The allure of the lure
Another very popular method of training uses a food or toy to lure the dog to do the behaviour you want. A simple example would be holding a piece of food in front of my dog and then lifting it back over her head. She will try to keep her eyes (and nose) on it because it’s food and the action of craning her neck upward will cause her to drop into a sit position. I can then give her the food or the toy as a reward.
Lure training works almost by fooling the dog. They don’t know why they are doing the behaviour at first. We’re just using their natural behavioural responses to get them to do something like what we want them to do. The process of rewarding them for the behaviour and gradually making the lure less obvious helps them understand that it is the behaviour they are doing, and not just following the lure that is getting the reward.

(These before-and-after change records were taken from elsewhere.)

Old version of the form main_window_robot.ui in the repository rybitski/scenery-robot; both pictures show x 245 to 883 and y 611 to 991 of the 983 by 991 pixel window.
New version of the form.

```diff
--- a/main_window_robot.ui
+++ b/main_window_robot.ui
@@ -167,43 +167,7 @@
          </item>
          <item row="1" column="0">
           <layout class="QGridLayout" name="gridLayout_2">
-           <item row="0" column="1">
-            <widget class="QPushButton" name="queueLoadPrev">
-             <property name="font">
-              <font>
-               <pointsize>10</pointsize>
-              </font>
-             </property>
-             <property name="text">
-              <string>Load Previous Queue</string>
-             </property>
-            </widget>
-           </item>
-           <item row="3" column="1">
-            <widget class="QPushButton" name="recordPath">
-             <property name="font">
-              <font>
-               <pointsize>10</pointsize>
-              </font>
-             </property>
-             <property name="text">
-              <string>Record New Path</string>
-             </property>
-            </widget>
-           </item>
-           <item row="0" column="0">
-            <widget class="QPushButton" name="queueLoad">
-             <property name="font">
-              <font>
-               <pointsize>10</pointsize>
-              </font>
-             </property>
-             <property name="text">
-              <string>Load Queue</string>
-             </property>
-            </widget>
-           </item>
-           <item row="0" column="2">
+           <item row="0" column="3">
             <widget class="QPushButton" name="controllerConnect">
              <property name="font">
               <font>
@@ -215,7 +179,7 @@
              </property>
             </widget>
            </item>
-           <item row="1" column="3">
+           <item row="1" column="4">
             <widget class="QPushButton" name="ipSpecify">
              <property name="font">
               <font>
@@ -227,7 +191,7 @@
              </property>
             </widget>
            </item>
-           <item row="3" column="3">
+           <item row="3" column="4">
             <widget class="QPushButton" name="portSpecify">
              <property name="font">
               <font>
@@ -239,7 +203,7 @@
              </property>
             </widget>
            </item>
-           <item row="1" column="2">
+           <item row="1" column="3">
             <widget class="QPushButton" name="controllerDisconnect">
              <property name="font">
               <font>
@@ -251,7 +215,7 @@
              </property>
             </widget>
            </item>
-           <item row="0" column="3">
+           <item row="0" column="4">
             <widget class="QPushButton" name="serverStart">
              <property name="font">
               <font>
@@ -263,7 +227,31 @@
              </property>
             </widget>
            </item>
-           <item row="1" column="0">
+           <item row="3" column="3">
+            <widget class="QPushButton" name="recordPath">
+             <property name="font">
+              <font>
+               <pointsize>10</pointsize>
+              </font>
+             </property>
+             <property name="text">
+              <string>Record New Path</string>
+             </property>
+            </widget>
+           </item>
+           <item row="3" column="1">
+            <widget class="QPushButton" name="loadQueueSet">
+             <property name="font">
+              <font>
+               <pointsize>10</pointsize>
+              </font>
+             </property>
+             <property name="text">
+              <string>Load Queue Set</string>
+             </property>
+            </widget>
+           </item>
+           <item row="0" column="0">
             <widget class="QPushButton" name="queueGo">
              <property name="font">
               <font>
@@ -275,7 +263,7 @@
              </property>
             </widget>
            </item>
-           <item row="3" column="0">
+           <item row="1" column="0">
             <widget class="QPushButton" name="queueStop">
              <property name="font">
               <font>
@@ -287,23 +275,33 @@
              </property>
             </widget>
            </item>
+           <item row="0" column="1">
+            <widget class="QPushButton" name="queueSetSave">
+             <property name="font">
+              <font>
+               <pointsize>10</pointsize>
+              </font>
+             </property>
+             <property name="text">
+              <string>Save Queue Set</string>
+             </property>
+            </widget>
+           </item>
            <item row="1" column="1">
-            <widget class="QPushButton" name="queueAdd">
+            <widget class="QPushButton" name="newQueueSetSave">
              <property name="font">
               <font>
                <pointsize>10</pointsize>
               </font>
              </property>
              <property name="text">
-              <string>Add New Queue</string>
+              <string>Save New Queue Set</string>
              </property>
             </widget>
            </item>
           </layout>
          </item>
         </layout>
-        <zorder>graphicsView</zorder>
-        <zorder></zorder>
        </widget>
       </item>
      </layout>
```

It can be a low stress, mostly positive way to train. Many very skilled lure trainers have taken their dogs to the top levels of competition using this method. There are many advanced lure & reward techniques and whole books have been written on how to train dogs this way.

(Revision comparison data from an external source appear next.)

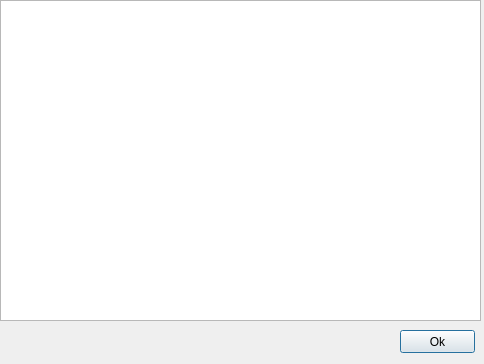
Above: source/src/descriptionwindow.ui from ufopleds/DengueME before the change. Below: the same form after it.
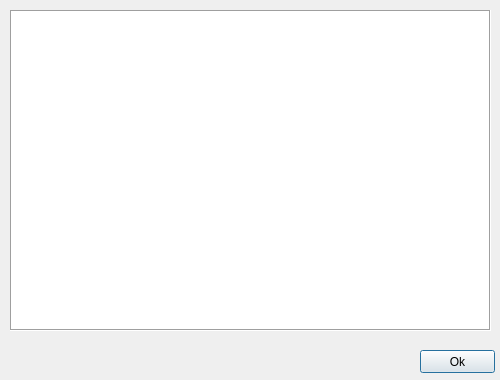
That is the form after the change. Icons and pictures are not drawn.

What changed in the file:
```diff
--- a/source/src/descriptionwindow.ui
+++ b/source/src/descriptionwindow.ui
@@ -6,20 +6,20 @@
    <rect>
     <x>0</x>
     <y>0</y>
-    <width>484</width>
-    <height>364</height>
+    <width>500</width>
+    <height>380</height>
    </rect>
   </property>
   <property name="minimumSize">
    <size>
-    <width>484</width>
-    <height>364</height>
+    <width>500</width>
+    <height>380</height>
    </size>
   </property>
   <property name="maximumSize">
    <size>
-    <width>484</width>
-    <height>364</height>
+    <width>500</width>
+    <height>380</height>
    </size>
   </property>
   <property name="font">
@@ -34,11 +34,14 @@
    <iconset resource="Resource.qrc">
     <normaloff>:/img/Resources/help.png</normaloff>:/img/Resources/help.png</iconset>
   </property>
+  <property name="sizeGripEnabled">
+   <bool>false</bool>
+  </property>
   <widget class="QPushButton" name="pushButton">
    <property name="geometry">
     <rect>
-     <x>400</x>
-     <y>330</y>
+     <x>420</x>
+     <y>350</y>
      <width>75</width>
      <height>23</height>
     </rect>
@@ -50,12 +53,21 @@
   <widget class="QTextBrowser" name="textBrowser">
    <property name="geometry">
     <rect>
-     <x>0</x>
-     <y>0</y>
+     <x>10</x>
+     <y>10</y>
      <width>481</width>
      <height>321</height>
     </rect>
    </property>
+   <property name="autoFillBackground">
+    <bool>false</bool>
+   </property>
+   <property name="frameShape">
+    <enum>QFrame::Box</enum>
+   </property>
+   <property name="frameShadow">
+    <enum>QFrame::Sunken</enum>
+   </property>
   </widget>
  </widget>
  <resources>
```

One of the features of Mark & Reward training is that there is neither a threat nor a reward present while we are getting the initial behaviour. No leash attached to a collar that could be used to yank, no obvious food or toy to follow. There are two basic ways that I can teach behaviour with a marker – simply capture the behaviour you want as your dog does it naturally during their normal daily behaviour or find a way to prompt the dog to do the behaviour you want by introducing something into the environment (NOTE: Technically, a LURE can be considered a form of prompt).
The downside of the “Capture” method is that it can be time consuming. I have to wait for my dog to sit or down or whatever behaviour I was looking for before I could mark and reward it. The “Prompt” method is not without it’s problems but it has the distinct advantage of being much more controlled. I can choose when to prompt and be ready to mark and reward. The challenge is to choose my prompts carefully.

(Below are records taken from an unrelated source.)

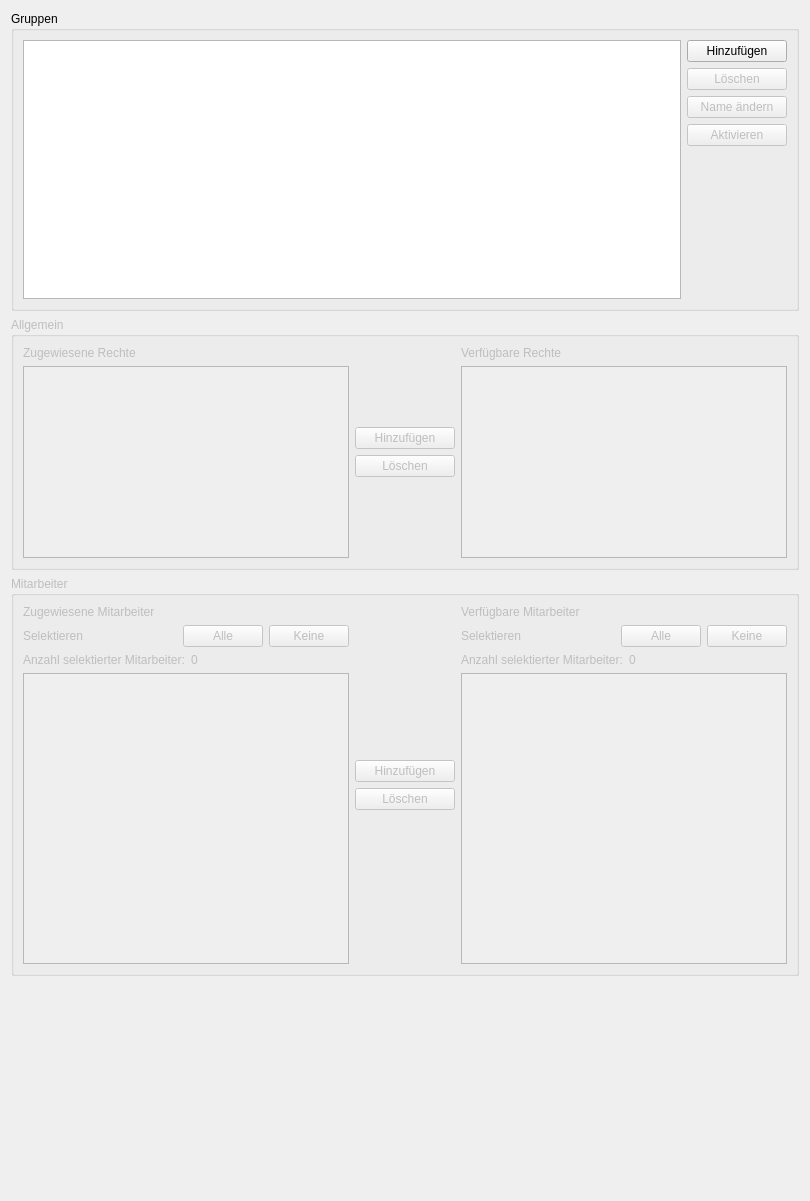
Before: the Qt Designer form ui/qmamsgroupsettingswidget.ui in Christian-Kr/QualificationMatrix, drawn with Qt 5.
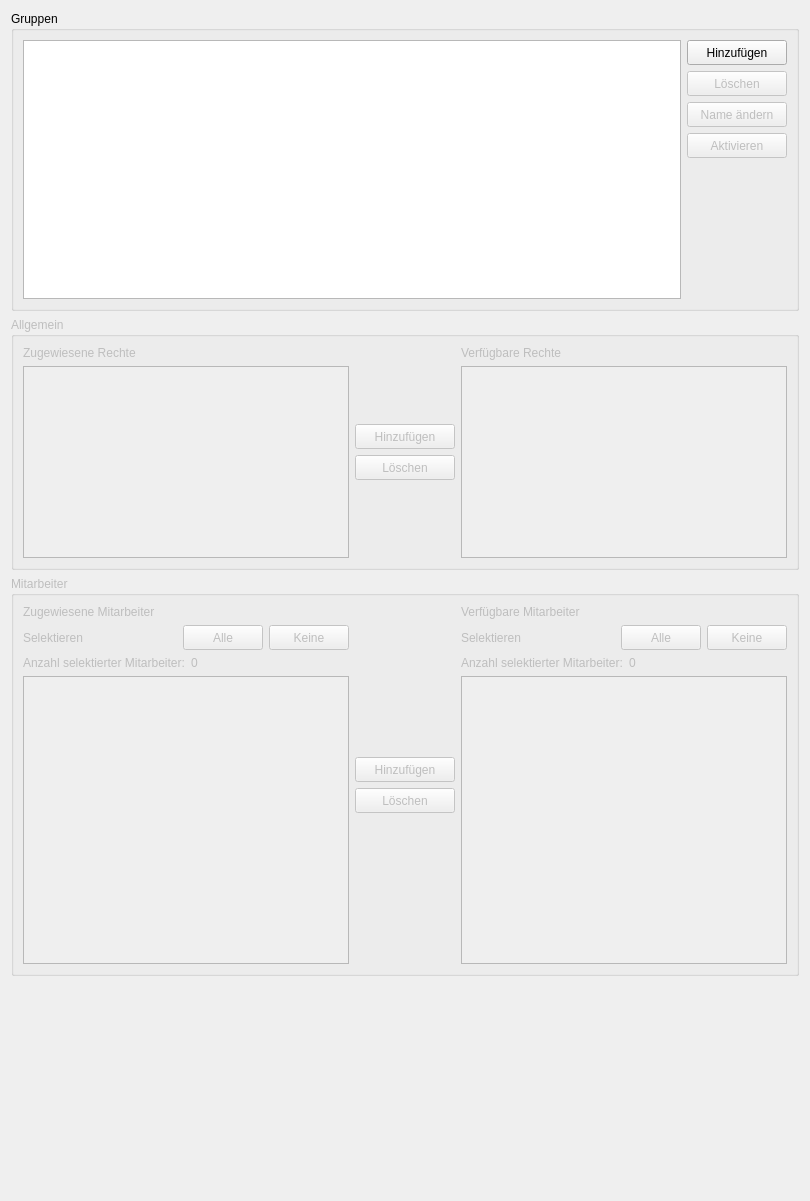
After: the same form once the commit is applied.

The edit to the form file:
```diff
--- a/ui/qmamsgroupsettingswidget.ui
+++ b/ui/qmamsgroupsettingswidget.ui
@@ -61,7 +61,7 @@
             <property name="minimumSize">
              <size>
               <width>100</width>
-              <height>0</height>
+              <height>25</height>
              </size>
             </property>
             <property name="text">
@@ -77,7 +77,7 @@
             <property name="minimumSize">
              <size>
               <width>100</width>
-              <height>0</height>
+              <height>25</height>
              </size>
             </property>
             <property name="text">
@@ -90,6 +90,12 @@
             <property name="enabled">
              <bool>false</bool>
             </property>
+            <property name="minimumSize">
+             <size>
+              <width>0</width>
+              <height>25</height>
+             </size>
+            </property>
             <property name="text">
              <string>Name ändern</string>
             </property>
@@ -100,6 +106,12 @@
             <property name="enabled">
              <bool>false</bool>
             </property>
+            <property name="minimumSize">
+             <size>
+              <width>0</width>
+              <height>25</height>
+             </size>
+            </property>
             <property name="text">
              <string>Aktivieren</string>
             </property>
@@ -184,7 +196,7 @@
           <property name="minimumSize">
            <size>
             <width>100</width>
-            <height>0</height>
+            <height>25</height>
            </size>
           </property>
           <property name="text">
@@ -197,7 +209,7 @@
           <property name="minimumSize">
            <size>
             <width>100</width>
-            <height>0</height>
+            <height>25</height>
            </size>
           </property>
           <property name="text">
@@ -295,6 +307,12 @@
           </item>
           <item>
            <widget class="QPushButton" name="pbSelectAllGroupEmployee">
+            <property name="minimumSize">
+             <size>
+              <width>0</width>
+              <height>25</height>
+             </size>
+            </property>
             <property name="text">
              <string>Alle</string>
             </property>
@@ -302,6 +320,12 @@
           </item>
           <item>
            <widget class="QPushButton" name="pbDeselectAllGroupEmployee">
+            <property name="minimumSize">
+             <size>
+              <width>0</width>
+              <height>25</height>
+             </size>
+            </property>
             <property name="text">
              <string>Keine</string>
             </property>
@@ -365,7 +389,7 @@
           <property name="minimumSize">
            <size>
             <width>100</width>
-            <height>0</height>
+            <height>25</height>
            </size>
           </property>
           <property name="text">
@@ -378,7 +402,7 @@
           <property name="minimumSize">
            <size>
             <width>100</width>
-            <height>0</height>
+            <height>25</height>
            </size>
           </property>
           <property name="text">
@@ -434,6 +458,12 @@
           </item>
           <item>
            <widget class="QPushButton" name="pbSelectAllEmployee">
+            <property name="minimumSize">
+             <size>
+              <width>0</width>
+              <height>25</height>
+             </size>
+            </property>
             <property name="text">
              <string>Alle</string>
             </property>
@@ -441,6 +471,12 @@
           </item>
           <item>
            <widget class="QPushButton" name="pbDeselectAllEmployee">
+            <property name="minimumSize">
+             <size>
+              <width>0</width>
+              <height>25</height>
+             </size>
+            </property>
             <property name="text">
              <string>Keine</string>
             </property>
```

The challenge of “Prompting” is that my dog might start to associate the prompt as a part of what I’m looking for. This can be a good thing if I want my prompt to eventually become a visual cue. For example, when I teach my dogs to sit, I lift my hand up in front of me to draw they eyes upward. This generally prompts a sit behaviour that I mark and reward. As I fade out the hand motion to become smaller and smaller, my dog learns that it is the sit that gets the reward and the hand signal becomes a cue (NOTE: technically a cue is a prompt and vice versa).
It’s a very exciting time in animal training. Science is opening up all kinds of new windows on our dog’s behaviour and motivation. Much of that new knowledge is being used to make our training more effective and easier to do. It uses our dog’s natural behavioural tendencies in ways that help us to help them learn faster. This article just scratches the surface of where we have been.
In the second part of this series, I’m going to talk about some of the newer techniques being explored. Lessons we are learning from behaviour and psychology labs as well as from studies of canine behaviour and perception are giving us new approaches and new ideas to use in training dogs. Stay tuned, there is more exciting stuff coming!
Until next time, have fun with your dogs!
The NEW Canine Nation ebook is now available –
“Relationships: Life with Dogs”
Photo credits –